== Recorded information ==
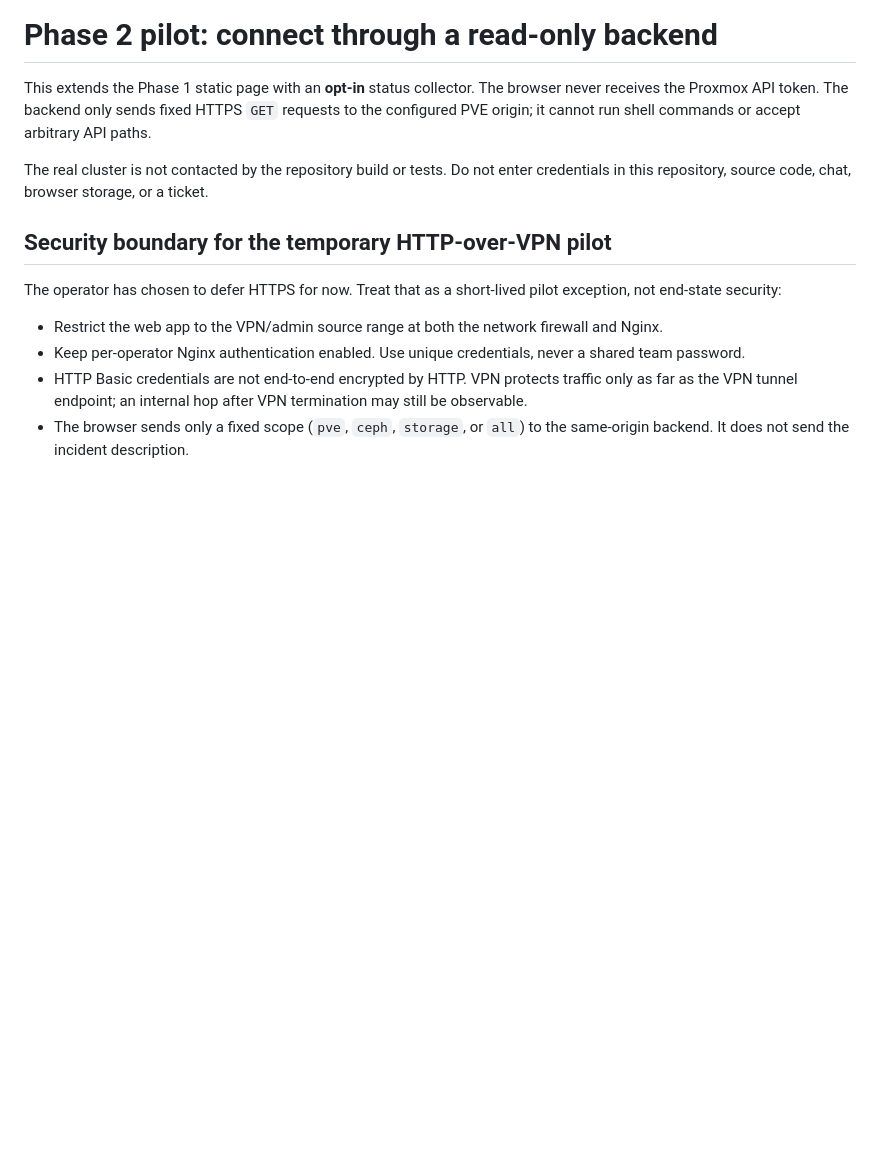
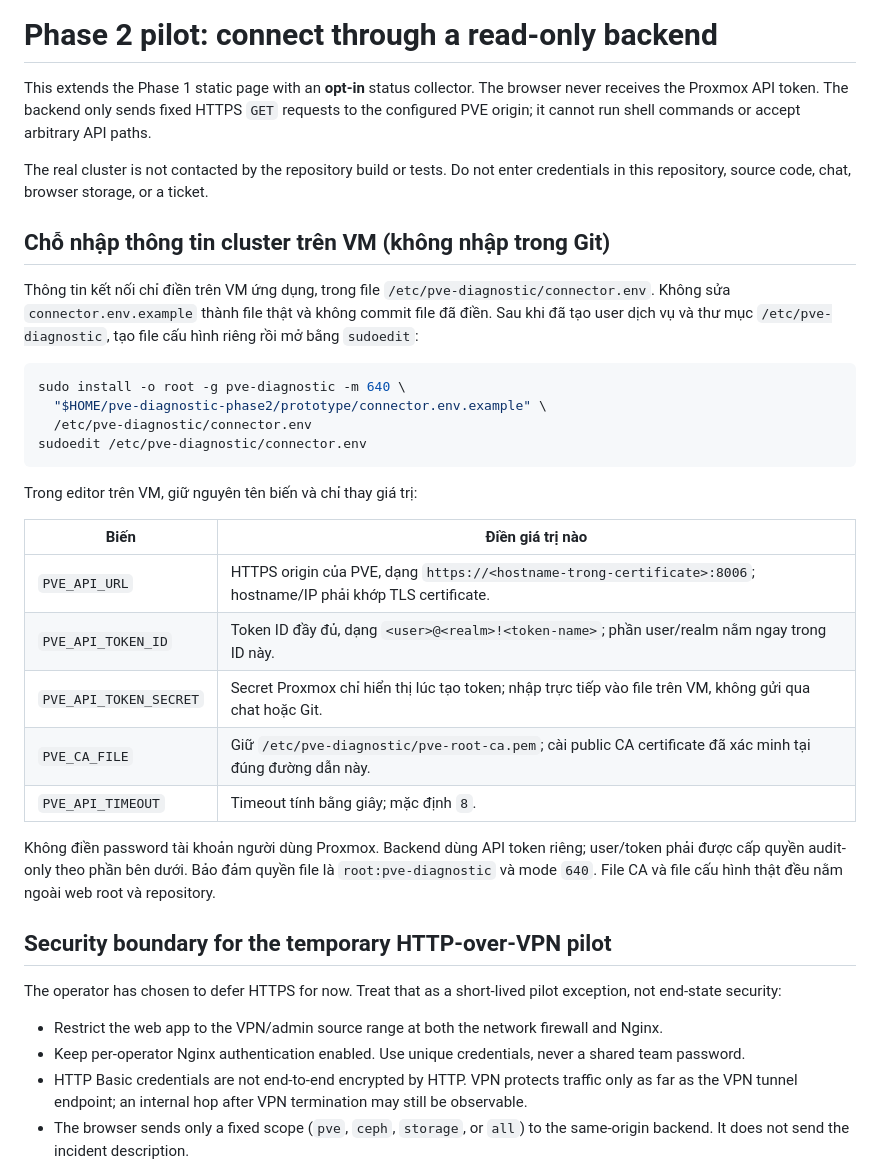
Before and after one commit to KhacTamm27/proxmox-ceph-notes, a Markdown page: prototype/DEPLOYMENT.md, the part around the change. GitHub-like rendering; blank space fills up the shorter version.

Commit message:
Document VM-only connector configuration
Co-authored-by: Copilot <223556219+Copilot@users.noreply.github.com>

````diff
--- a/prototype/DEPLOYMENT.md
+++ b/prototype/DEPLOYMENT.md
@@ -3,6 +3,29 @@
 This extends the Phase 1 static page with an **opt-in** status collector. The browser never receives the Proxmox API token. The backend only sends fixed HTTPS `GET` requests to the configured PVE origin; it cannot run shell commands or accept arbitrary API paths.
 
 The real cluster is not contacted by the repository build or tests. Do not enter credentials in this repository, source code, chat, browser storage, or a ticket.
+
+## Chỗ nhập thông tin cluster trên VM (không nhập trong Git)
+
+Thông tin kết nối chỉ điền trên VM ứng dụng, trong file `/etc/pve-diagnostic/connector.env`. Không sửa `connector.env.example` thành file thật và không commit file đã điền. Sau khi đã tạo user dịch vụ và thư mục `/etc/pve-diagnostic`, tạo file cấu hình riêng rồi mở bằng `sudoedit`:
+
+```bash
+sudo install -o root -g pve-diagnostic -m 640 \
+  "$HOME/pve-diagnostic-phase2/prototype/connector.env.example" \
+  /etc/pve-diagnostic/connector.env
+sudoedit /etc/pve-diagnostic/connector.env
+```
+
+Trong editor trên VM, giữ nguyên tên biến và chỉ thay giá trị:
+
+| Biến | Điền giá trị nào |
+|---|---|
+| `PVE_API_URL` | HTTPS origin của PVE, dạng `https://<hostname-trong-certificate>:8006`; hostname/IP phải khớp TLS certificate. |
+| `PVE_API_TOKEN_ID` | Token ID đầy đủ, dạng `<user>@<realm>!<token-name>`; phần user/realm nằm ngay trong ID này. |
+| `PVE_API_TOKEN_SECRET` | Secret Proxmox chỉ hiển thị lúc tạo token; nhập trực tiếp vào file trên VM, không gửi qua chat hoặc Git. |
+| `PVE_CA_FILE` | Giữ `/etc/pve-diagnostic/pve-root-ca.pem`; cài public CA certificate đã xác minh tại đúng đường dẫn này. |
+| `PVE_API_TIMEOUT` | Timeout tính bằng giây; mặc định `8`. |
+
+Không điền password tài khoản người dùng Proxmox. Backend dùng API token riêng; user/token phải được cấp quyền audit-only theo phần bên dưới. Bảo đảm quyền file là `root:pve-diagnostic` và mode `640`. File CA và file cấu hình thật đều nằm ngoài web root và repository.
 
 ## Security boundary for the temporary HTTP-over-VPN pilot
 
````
===
Return only those lines of the records that contain the string "prototype".

Before and after one commit to KhacTamm27/proxmox-ceph-notes, a Markdown page: prototype/DEPLOYMENT.md, the part around the change. GitHub-like rendering; blank space fills up the shorter version.
--- a/prototype/DEPLOYMENT.md
+++ b/prototype/DEPLOYMENT.md
+  "$HOME/pve-diagnostic-phase2/prototype/connector.env.example" \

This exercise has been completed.